Bringing Culture to PPCHS: The New JSU and APIA

Marissa Levinson and Rebekah Barrera

   Families gather in the living room, smiling, laughing, and taking pride in their heritage with loved ones at home. Whether it be lighting candles or sharing large, heartfelt meals, a beaming smile can always be found on their faces. This school year, Caitlyn Babyak, Marko Barrera, and Trinity Tang bring their cultures to the students of PPCHS.

   As the founder of the Jewish Student Union, or JSU, senior Caitlyn Babyak anticipates the kick-off of her emerging club. The JSU not only welcomes Jewish students, but also encourages any other peers at Pines Charter to join. Becoming more knowledgeable about the individuals who surround you every day at school is “totally important,” as Caitlyn believes. “It really broadens your horizons and teaches you about the world around you.” Assisting Caitlyn with the club entirely, junior Lauren Castillo feels “it is important to find a community of people who not only relate to you, but also accept you.”

   Taking priority in “[keeping] Judaism alive–” as “it is a fact that the population of the Jewish community has decreased drastically–” Caitlyn looks forward to not only reinforcing the meanings of countless holidays, but also participating in traditions with peers to keep the religion flourishing. In a typical club meeting, Babyak hopes to encapsulate “the story behind” any and all holidays, grasping onto the opportunity to gather, learn, and celebrate. 
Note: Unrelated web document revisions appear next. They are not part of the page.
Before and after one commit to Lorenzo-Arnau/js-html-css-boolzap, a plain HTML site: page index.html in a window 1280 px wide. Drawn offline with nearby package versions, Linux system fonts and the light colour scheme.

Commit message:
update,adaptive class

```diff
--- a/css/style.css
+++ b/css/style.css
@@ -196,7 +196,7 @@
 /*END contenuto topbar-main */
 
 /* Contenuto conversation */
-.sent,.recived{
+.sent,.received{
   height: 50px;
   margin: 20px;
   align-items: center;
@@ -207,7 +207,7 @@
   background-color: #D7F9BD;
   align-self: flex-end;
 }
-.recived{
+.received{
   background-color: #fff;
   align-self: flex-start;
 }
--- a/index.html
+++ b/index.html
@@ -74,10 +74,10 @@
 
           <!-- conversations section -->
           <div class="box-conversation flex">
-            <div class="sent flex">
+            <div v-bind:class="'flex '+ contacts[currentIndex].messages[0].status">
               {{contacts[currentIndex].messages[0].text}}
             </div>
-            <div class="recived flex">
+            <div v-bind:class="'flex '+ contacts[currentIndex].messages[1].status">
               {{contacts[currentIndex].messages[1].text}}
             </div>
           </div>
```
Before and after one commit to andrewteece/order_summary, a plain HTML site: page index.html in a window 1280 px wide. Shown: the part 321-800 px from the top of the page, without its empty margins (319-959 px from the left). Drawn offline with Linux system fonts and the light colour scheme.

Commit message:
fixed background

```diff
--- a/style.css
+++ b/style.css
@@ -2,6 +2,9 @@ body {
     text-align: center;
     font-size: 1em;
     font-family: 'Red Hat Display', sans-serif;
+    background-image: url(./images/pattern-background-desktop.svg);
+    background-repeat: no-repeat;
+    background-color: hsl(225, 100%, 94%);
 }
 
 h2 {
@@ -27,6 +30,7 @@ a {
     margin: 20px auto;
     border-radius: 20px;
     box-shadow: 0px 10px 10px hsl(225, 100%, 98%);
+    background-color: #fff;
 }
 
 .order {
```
   Granted the same exact opportunity, seniors and good friends Trinity Tang and Marko Barrera are bringing the Asian Pacific Islander Association (APIA) to life–after Charter’s three years without a club dedicated to East Asians and Pacific Islanders. “In PPCHS, Asians are a minority,” Trinity voices. “It is very rare to see my culture being appreciated.” With the new school year came new possibilities, and the co-founders intend to leave a lasting mark on PPCHS with this club before heading to college.

   Putting the plan into action, however, couldn’t be done without the APIA sponsor, Mr. Ramphall. When approached with the proposal, he responded with total sympathy, remembering the days “the check box ‘Asian and Pacific Islander’ came to [his] rescue.” The idea of uniting all Asians and their allies truly resonated with Mr. Ramphall, who finds the Sanskrit expression “VasuDeva Kutumbakam” (“The world is one family”) to be a perfect description of the club’s mindset. “The formation of this club gives a chance for the under-represented from my ‘world family’ to have a forum,” he proudly expresses.

   Through discussions and fun traditions, the APIA’s co-founders and sponsor hope to preserve the beautiful culture of the Asian-American Pacific Islander (AAPI) community. Members of the club can expect to try new foods, share about Asian pop culture, and learn about the community’s sociopolitical issues. Ultimately, Trinity wants Charter’s AAPI family to “feel closer to [their] culture[s].” The association’s introductory meeting will be held on Tuesday, September 6, at 2:05 PM in Mr. Ramphall’s classroom.

   The Jewish Student Union and APIA are overall “safe places” for students, as both clubs open their doors to all of PPCHS. While JSU is likely meeting in person monthly, APIA’s agenda is still to be determined. Updates on upcoming events and important dates can be found on @ppchsjsu and @ppchsapia. Be sure to look out for the wider, more diverse community PPCHS is becoming!